The car allowance rebate system allows consumers to trade in their old vehicle for a new higher-mileage vehicle. A qualifying consumer will then receive a deep discount on the purchase price of a new car from the participating dealer. Under the program, car dealers must also provide consumers with any other advertised dealer discounts they are currently promoting, in addition to the instant rebate consumers receive under the cash for clunkers program.
Participating consumers can receive an instant credit of $3,500 or $4,500 with the purchase or lease of a new vehicle. Finally, consumer trade-in vehicles must be documented, registered, and properly insured to qualify for the federal program.
Currently, about 35% of all new car buyers are said to qualify under the new federal program. This is good news for the suffering auto industry and for their national network of cash-strapped car dealers. However, it can be bad news for the millions of consumers who wish like to benefit from the program, but cannot, because their vehicle does not qualify under the terms of the trade-in program.
Given the steep decline in the economy and the apparent hunger for a sweet car deal, consumers who are not familiar with the many details of the program have been falling victim to identity theft scams.
In the past year, fake purchase-on-line car websites have been promising large rebates and price cuts on models that do not legally qualify under the program. In fact, there are over fifty car models that currently do not qualify under the rebate program making the scam that much more credible to consumers.
Scam artists have been targeting consumers who own vehicles that do not qualify under the federal program and by promising them a way to qualify by participating in special dealer financing for their new vehicle.

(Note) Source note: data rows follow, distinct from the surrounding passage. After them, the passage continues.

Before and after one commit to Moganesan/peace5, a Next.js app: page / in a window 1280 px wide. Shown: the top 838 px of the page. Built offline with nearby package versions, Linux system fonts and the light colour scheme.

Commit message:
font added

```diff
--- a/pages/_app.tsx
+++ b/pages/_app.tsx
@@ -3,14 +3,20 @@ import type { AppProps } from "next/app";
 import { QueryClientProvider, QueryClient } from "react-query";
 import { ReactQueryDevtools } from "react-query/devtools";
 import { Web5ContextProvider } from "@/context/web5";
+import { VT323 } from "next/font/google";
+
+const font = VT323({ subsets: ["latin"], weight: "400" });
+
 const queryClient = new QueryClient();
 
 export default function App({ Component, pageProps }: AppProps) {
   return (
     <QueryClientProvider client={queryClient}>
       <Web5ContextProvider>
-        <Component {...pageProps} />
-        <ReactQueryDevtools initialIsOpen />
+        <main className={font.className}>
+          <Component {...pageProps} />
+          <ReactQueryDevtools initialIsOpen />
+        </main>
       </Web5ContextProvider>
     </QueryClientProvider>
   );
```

The consumer is then asked to fill out a detailed credit application to see if they can otherwise qualify for the program. The credit application however is nothing more then a thinly veiled attempt to steal a consumer’s social security number and credit card information.
Here are few tips on how you can protect yourself from such scams. First, try not to do business with people or businesses you do not personally know. Ask your friends and family for a trusted recommendation. Second, be especially suspicious of dealerships that offer you cash back in the form of money orders, checks or direct deposit. The program does not work that way. Under the program buyers can only benefit through a dealer reduction of the vehicles purchase price, not from the return of cash from the dealer to the consumer. Finally, you should know the program only applies to the purchase or lease of new vehicles and does not apply to the sale of used or pre-owned vehicles.
Consumers should report fraudulent attempts to obtain their personal credit information by contacting law enforcement as soon as possible. For more information on consumer rights, car buying, federal assistance programs, lemon law and participating car dealerships, visit GotTrouble.com